As Lindsay's music continued to find bigger audiences, her videos allowed her to express her passion for dance.
Lindsey's unique meshing of violin and electronic music left the music industry baffled, but her perseverance and creative use of YouTube as a promotional tool helped her reach a massive audience.
Although their pioneering merge of rap with pop proved that Blondie was as forward-thinking as they were commercial, behind the scenes the group was dealing with a band member's life threatening illness.
When Blondie borrowed Donna Summer's producer to record a song for the film "American Gigolo", they ended up with the biggest hit of their career.
The track that made the group a household name.
Upon the song's release, lead singer Debbie Harry's strong persona seemed to be a liability with American audiences, but the group found early support from countries like Australia, New Zealand and the UK.
Inspired by a trip to war-torn Bosnia, Sheryl writes this song which is later recorded by Johnny Cash, and ultimately ignites her interest in recording country music.
Sheryl taps into her personal life for inspiration, leading to an intimate song about a past relationship, and creating speculation over her unnamed muse.
Sheryl proves her autonomy with a hit that verifies her as a musical powerhouse who answers only to herself.
After the first singles on her debut record don't get any traction, Sheryl finds success with a powerful statement about finding a partner who can truly be her equal.
Dolly Parton's seventh number one country single as a solo artist; it would help her career cross over into pop music.
Soundtrack to Transamerica; it earned Parton a second Oscar for best original song.
"Jolene" is ranked 217 on the Rolling Stone list of the 500 greatest songs of all time.
Dolly has described this autobiographical song as her favorite among all those she's written.
Dolly Parton reflects on her first Academy Award nominated song, '9 to 5'.
Parton wrote the song "I Will Always Love You" in 1973 for her one-time partner and mentor, Porter Wagoner, and Whitney Houston later recorded a version of the piece.
One of Cash's final and most unlikely hits, this painful ballad was written and first performed by superstar Trent Reznor; the "Nine Inch Nails" front man explains why he was reluctant to allow Johnny to record the song.

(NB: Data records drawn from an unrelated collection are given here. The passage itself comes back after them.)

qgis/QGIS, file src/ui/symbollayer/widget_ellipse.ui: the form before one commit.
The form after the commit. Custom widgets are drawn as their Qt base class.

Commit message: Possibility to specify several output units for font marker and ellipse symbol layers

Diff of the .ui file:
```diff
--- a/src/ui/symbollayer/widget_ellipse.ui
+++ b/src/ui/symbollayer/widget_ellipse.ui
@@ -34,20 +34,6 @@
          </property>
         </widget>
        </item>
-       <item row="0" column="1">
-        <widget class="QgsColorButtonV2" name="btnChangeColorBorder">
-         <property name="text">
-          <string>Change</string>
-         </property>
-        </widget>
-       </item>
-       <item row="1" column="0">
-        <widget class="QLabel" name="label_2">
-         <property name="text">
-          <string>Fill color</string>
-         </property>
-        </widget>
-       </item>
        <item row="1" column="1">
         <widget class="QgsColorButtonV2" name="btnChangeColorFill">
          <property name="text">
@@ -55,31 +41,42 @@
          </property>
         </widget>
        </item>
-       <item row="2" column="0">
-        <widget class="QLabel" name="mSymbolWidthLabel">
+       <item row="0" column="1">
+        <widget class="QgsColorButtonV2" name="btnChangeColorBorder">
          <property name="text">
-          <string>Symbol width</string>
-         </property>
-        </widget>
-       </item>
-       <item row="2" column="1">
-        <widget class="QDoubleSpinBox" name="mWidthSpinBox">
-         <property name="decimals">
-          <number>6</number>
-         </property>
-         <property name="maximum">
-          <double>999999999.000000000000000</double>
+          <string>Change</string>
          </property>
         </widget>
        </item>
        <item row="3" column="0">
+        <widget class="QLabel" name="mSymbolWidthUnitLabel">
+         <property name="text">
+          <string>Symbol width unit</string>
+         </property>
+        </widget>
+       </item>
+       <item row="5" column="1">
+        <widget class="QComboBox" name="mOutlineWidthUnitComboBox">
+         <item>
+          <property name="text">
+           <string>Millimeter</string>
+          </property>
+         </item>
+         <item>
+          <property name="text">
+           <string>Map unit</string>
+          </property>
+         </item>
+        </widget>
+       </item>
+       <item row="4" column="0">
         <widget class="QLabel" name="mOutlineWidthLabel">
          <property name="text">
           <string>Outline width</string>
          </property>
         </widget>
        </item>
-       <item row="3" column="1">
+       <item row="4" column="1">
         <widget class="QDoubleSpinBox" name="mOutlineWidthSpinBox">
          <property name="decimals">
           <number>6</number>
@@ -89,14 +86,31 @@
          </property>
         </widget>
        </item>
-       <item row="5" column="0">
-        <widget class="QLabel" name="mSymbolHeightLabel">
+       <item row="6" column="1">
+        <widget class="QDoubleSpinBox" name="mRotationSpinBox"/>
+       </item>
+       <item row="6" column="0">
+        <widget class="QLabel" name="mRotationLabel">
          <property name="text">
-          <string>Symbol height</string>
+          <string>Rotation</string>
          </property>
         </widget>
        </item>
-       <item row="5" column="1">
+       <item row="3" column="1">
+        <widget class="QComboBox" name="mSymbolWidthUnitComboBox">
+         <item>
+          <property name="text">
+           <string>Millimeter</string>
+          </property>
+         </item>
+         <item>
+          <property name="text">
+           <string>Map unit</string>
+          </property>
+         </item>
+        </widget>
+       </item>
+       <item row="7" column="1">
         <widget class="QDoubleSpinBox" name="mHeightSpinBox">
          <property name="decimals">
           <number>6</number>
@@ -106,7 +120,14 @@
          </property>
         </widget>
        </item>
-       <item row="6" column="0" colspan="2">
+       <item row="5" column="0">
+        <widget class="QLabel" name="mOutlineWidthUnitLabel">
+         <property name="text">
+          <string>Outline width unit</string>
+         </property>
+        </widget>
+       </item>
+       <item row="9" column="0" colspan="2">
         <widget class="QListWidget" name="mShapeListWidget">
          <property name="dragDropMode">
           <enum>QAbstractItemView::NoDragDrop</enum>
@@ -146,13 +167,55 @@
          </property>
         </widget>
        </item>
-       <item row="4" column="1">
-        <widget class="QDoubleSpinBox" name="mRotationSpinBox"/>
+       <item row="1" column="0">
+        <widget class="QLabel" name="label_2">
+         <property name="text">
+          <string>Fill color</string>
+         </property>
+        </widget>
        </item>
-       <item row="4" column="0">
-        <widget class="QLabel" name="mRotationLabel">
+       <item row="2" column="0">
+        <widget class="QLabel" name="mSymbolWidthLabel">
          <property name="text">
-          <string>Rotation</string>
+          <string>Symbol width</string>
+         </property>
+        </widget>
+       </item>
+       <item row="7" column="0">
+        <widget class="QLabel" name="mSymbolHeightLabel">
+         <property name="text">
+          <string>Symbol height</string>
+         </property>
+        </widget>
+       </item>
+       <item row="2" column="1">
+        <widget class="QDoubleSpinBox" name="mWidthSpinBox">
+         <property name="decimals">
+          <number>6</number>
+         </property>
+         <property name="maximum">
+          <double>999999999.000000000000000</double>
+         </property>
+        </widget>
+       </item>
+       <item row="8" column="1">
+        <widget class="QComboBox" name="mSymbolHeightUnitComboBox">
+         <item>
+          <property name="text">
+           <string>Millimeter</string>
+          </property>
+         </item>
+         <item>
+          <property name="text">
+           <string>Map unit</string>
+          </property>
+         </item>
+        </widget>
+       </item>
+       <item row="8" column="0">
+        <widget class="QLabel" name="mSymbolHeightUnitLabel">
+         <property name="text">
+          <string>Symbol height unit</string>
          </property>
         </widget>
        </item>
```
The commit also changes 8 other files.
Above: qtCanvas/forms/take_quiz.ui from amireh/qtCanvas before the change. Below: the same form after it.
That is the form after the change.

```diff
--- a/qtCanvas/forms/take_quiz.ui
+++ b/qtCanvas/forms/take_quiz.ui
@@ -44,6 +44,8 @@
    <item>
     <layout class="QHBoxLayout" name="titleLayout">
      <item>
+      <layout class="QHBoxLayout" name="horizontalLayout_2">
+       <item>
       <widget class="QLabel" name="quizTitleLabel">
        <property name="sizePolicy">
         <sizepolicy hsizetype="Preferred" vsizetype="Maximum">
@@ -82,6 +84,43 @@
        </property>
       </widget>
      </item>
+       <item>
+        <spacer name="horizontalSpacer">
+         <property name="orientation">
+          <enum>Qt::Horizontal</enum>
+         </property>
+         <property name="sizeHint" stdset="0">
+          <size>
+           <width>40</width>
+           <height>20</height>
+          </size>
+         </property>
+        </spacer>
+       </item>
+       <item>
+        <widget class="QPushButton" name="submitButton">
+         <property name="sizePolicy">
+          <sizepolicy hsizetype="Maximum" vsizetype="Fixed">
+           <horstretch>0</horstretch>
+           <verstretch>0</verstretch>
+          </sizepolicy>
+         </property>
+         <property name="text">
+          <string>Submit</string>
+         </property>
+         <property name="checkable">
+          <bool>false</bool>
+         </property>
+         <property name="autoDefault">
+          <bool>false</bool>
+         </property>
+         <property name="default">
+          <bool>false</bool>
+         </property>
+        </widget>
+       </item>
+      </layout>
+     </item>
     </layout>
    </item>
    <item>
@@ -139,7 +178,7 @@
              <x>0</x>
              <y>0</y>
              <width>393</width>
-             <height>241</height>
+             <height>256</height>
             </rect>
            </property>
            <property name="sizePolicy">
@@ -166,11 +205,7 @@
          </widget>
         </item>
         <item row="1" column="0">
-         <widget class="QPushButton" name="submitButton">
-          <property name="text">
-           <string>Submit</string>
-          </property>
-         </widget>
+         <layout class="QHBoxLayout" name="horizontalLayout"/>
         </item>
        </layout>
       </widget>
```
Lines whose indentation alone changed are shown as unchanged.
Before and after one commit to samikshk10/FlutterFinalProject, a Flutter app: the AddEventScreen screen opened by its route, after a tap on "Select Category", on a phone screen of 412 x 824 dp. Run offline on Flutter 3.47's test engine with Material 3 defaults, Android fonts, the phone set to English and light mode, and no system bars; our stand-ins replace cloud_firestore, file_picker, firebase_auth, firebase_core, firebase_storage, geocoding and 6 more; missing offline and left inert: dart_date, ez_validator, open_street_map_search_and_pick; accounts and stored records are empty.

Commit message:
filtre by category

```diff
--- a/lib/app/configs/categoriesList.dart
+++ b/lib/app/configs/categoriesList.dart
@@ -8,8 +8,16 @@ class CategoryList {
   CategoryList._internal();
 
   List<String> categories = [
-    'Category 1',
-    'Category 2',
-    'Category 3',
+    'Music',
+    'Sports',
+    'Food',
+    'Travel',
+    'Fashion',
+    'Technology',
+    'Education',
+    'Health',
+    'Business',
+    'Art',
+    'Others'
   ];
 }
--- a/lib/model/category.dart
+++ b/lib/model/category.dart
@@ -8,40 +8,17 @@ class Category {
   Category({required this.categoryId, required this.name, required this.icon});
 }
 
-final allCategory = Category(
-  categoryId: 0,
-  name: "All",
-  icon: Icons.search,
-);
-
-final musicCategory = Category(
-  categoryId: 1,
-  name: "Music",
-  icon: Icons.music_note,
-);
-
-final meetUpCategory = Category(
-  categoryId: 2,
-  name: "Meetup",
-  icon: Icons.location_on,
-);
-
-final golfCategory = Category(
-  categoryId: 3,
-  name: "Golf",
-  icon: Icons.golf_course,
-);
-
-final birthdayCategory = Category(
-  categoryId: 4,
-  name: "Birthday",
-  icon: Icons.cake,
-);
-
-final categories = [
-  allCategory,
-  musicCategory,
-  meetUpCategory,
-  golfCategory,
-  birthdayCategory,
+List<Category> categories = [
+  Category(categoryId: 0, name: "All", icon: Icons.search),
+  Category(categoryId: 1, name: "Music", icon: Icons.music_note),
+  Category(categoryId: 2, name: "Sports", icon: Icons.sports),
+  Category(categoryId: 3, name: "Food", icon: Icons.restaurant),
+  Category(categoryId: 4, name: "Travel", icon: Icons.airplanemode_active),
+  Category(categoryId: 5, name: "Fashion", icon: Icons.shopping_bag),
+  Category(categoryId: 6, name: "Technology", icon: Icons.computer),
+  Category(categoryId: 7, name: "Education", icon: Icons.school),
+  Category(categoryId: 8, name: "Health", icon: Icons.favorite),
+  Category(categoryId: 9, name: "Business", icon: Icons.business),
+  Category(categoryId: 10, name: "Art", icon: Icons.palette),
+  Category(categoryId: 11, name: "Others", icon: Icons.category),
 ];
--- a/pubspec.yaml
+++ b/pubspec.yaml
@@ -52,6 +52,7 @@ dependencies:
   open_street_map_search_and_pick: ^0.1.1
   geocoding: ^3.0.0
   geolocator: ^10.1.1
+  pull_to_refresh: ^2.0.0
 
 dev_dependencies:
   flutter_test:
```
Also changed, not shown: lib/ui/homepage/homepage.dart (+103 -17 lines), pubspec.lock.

The original hangover anthem was written and recorded by Kris Kristofferson in 1969; Kris reveals why Cash wanted to cover this song that was already a hit and how Johnny came to perform it during an episode of "Columbo."
Johnny Cash wasn't sure about this quirky tune so he tested it on a "captive" audience during his concert at San Quentin prison.
Written by Broadway Legend Jerry Lieber, "Jackson" tells the story of a married couple trying to re-ignite their passion; Johnny and June were married one year after recording the song.
One of the biggest hits of Cash's career stayed at No. 1 for seven weeks; written by his future wife June Carter and first recorded by her sister Anita.
Cash's first Billboard hit was recorded at the legendary Sun Studios in Memphis, staying on the charts for 43 weeks and sold two million copies; Johnny's early struggles to find his voice.